_Problem details_
Using the data below, return every line that holds the word "Gogo".

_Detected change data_
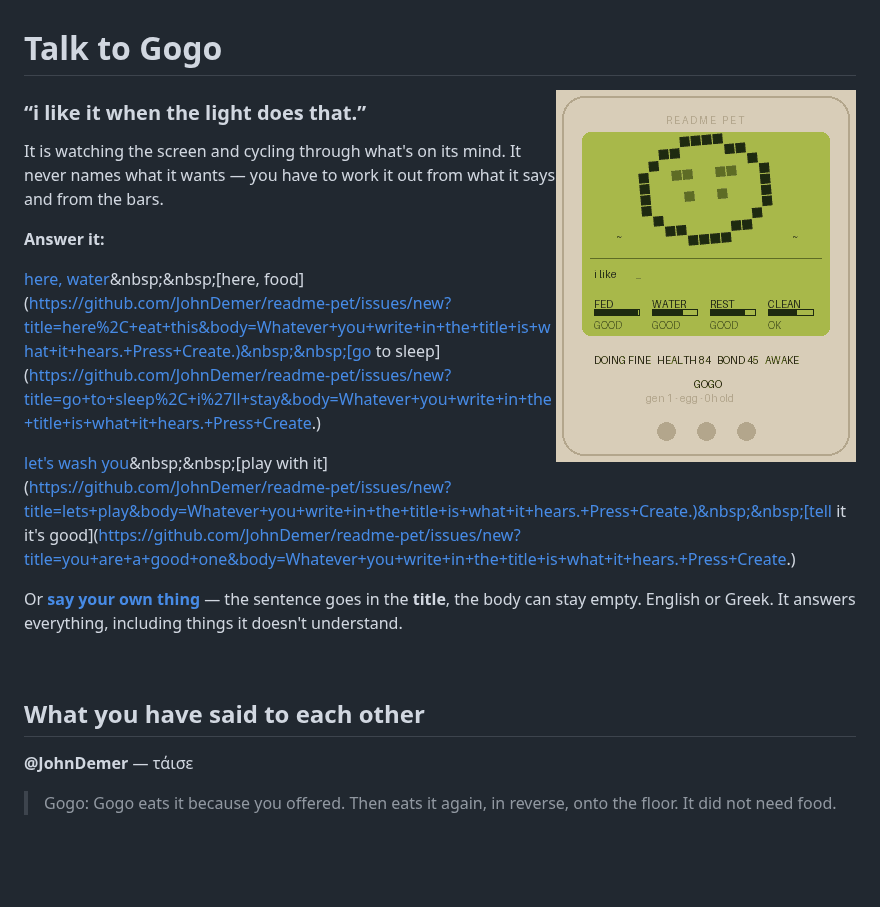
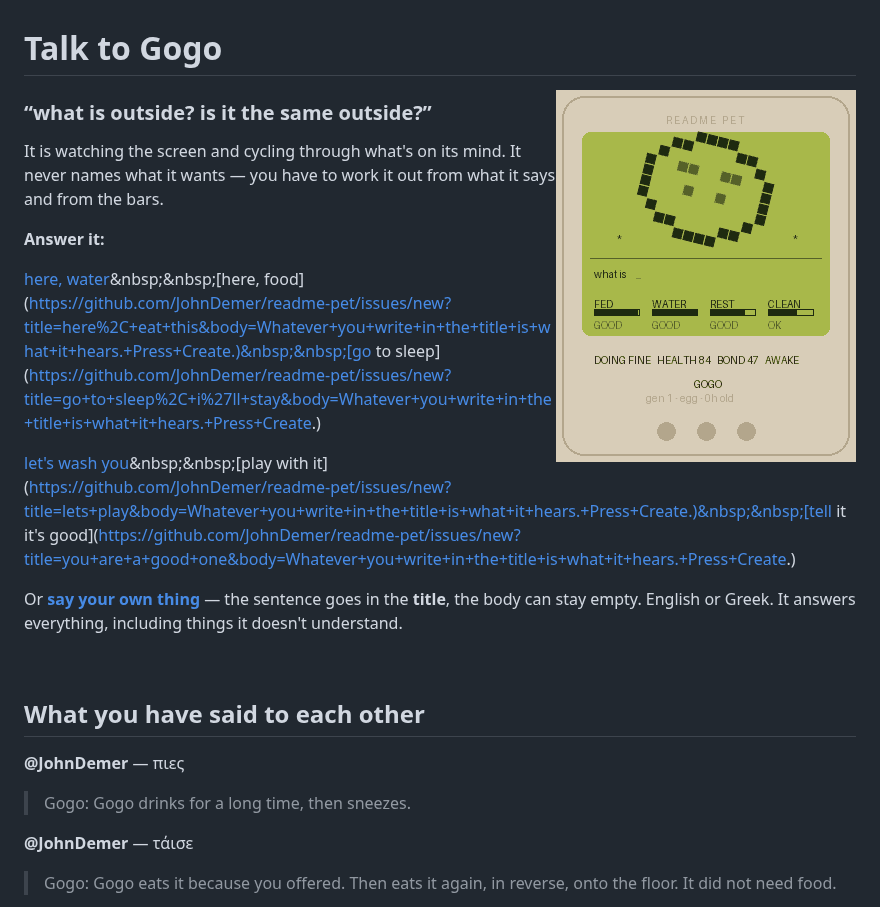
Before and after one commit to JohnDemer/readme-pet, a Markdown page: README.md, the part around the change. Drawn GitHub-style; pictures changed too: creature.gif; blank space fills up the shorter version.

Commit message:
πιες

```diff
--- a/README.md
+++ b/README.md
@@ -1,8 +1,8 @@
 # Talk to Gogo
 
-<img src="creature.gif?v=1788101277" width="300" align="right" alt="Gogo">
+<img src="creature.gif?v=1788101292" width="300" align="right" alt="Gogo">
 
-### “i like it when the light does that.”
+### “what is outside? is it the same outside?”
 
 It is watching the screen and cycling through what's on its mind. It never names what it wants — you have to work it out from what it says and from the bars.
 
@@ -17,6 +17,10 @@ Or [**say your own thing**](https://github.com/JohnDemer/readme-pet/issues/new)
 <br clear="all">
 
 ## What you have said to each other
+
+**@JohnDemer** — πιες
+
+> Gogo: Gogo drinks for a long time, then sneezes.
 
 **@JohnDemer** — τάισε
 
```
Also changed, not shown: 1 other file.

_Solution to the problem_
 # Talk to Gogo
-<img src="creature.gif?v=1788101277" width="300" align="right" alt="Gogo">
+<img src="creature.gif?v=1788101292" width="300" align="right" alt="Gogo">
+> Gogo: Gogo drinks for a long time, then sneezes.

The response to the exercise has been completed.